Last year, with Brazil‘s benchmark interest rate at 2.25% per month, Carrara said that the solar energy system could generate a return of more than ten times the yield of a traditional saving account in Brazil.
The lower the interest rate, the more the capital market looks for alternatives. But recently, the Brazilian Central Bank raised the benchmark interest rate to 4.25%. Carrara states that these changes were already expected and do not harm the company’s operation. “Today, our securitization is done [taking into account] the benchmark interest rate and the IPCA [the official inflation index in Brazil], which has also been increasing. But these levels are still quite comfortable because we pay relatively more than the interest rate. We knew this correction movement would come.”

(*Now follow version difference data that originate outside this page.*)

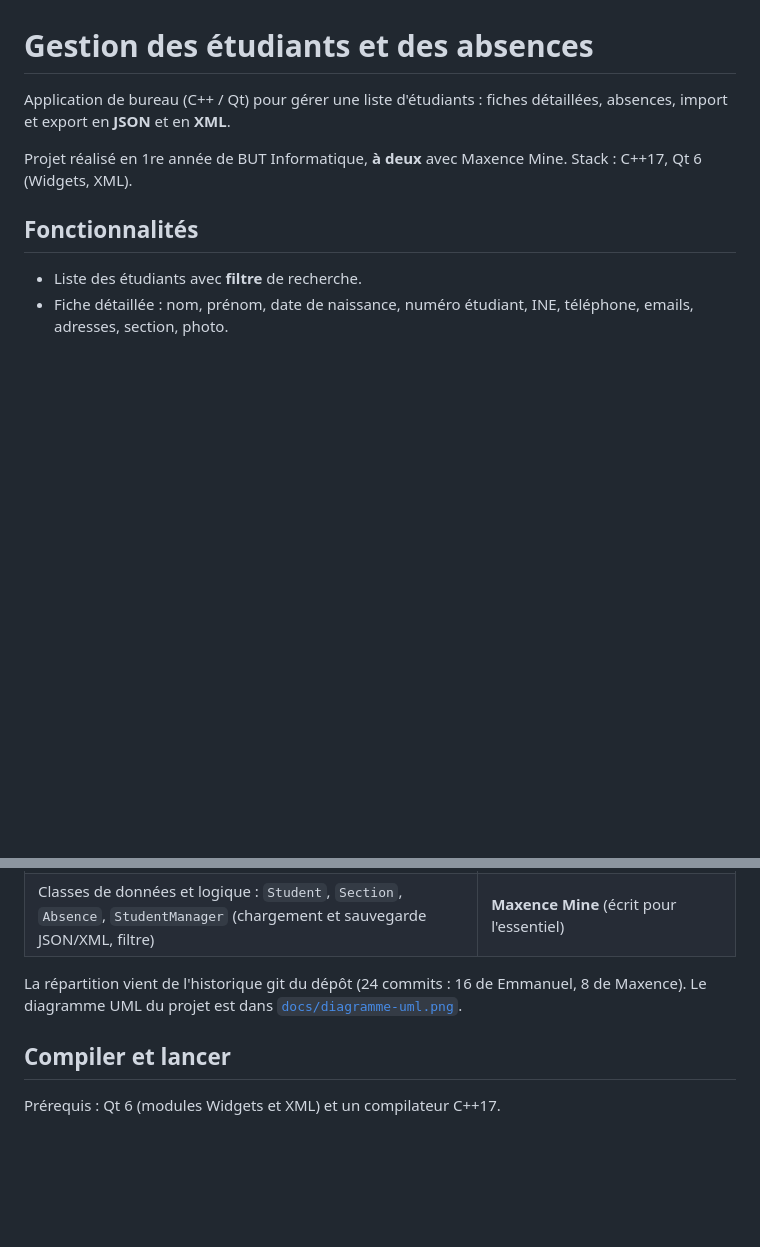
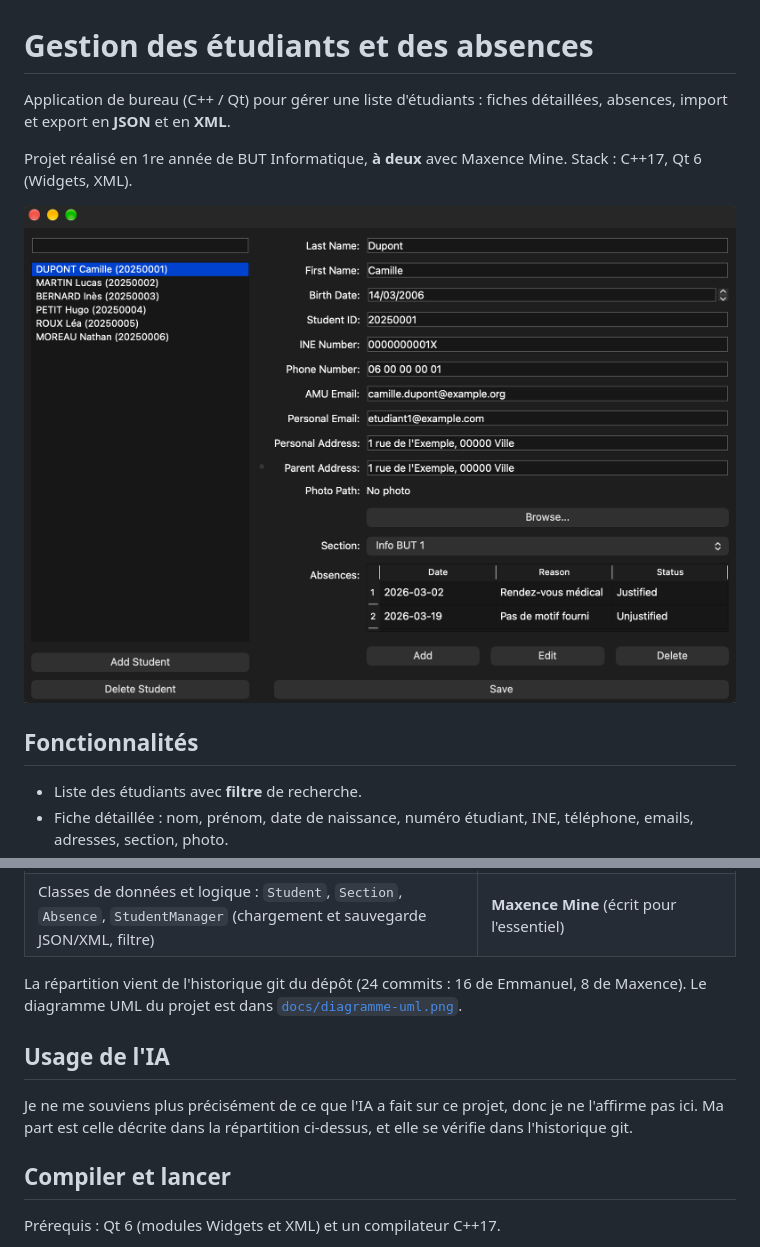
Before and after one commit to emmanuelbochu/gestion-etudiants-absences, a Markdown page: README.md, 2 parts joined by grey strips. Drawn GitHub-style; pictures changed too: docs/capture.png (added); blank space fills up the shorter version.

Commit message:
Ajouter une capture d'écran et la mention d'usage de l'IA

```diff
--- a/README.md
+++ b/README.md
@@ -3,6 +3,8 @@
 Application de bureau (C++ / Qt) pour gérer une liste d'étudiants : fiches détaillées, absences, import et export en **JSON** et en **XML**.
 
 Projet réalisé en 1re année de BUT Informatique, **à deux** avec Maxence Mine. Stack : C++17, Qt 6 (Widgets, XML).
+
+![Capture de l'application : liste d'étudiants fictifs, fiche de Camille Dupont et tableau de ses absences](docs/capture.png)
 
 ## Fonctionnalités
 
@@ -20,6 +22,10 @@ Projet réalisé en 1re année de BUT Informatique, **à deux** avec Maxence Min
 | Classes de données et logique : `Student`, `Section`, `Absence`, `StudentManager` (chargement et sauvegarde JSON/XML, filtre) | **Maxence Mine** (écrit pour l'essentiel) |
 
 La répartition vient de l'historique git du dépôt (24 commits : 16 de Emmanuel, 8 de Maxence). Le diagramme UML du projet est dans [`docs/diagramme-uml.png`](docs/diagramme-uml.png).
+
+## Usage de l'IA
+
+Je ne me souviens plus précisément de ce que l'IA a fait sur ce projet, donc je ne l'affirme pas ici. Ma part est celle décrite dans la répartition ci-dessus, et elle se vérifie dans l'historique git.
 
 ## Compiler et lancer
 
```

“One of the implications of this is that we could not afford the luxury that typically financial institutions in Brazil afford, which is to have high default rates. There is no alternative for us. Either we generate credit with quality so that we don’t have to charge [the cost of] default from good payers, or there will be no credit. It is a challenge, but we like this challenge because there is nobody better than us to do this. We understand solar energy, and we have created a credit origination machine that has a very different approach than the whole market has to ensure quality.”
Solfácil accesses money for credit financing in capital markets by selling debentures that the company issues in the market. For the lines aimed at individuals and companies, the startup raises money in the market through the green FIDC (a type of fund composed of receivables of different kinds of issuers widely used in the Brazilian credit market) that it has launched.
But for the line focused on agribusiness, Carrara says there is the possibility of raising credit through other instruments, such as Certificates of Agribusiness Receivables (CRA), which are fixed-income securities backed by receivables originated from businesses between rural producers. “It is an incentivized line. It doesn’t change much for the consumer, but it is a market funding that can give more efficiency to this operation.”
The difference between the credit offered by Solfácil for companies, individuals, and agribusinesses is in the ticket: for individuals, the line is up to BRL 200,000, and for small entrepreneurs, Solfácil finances up to BRL 500,000. For farmers, the funding ceiling has not yet been defined. “We are discussing some points, but it is a market that typically needs more grace period because the rural producer relies on the harvest, has an irregular working capital. It is important to give a grace period so that he can have a crop to pay during this period. We are discussing how to match amortization with crops and the securitization itself.”
Carrara says that the startup has grown about 20 times in volume of loans granted in the last year, originating BRL 60 million per month. From 30 people last year, the team has grown to 200 employees and should end 2022 with 460.
Solfácil expects to finance BRL 1 billion in 2021 and BRL 2.5 billion in 2022. “This year will be another year of almost 10-fold growth, much of it due to the launch of the business line and the rural line. The solar energy market is countercyclical; when the economy is doing badly, it grows because people think about reducing consumption and expenses [in this case, the electricity bill]”.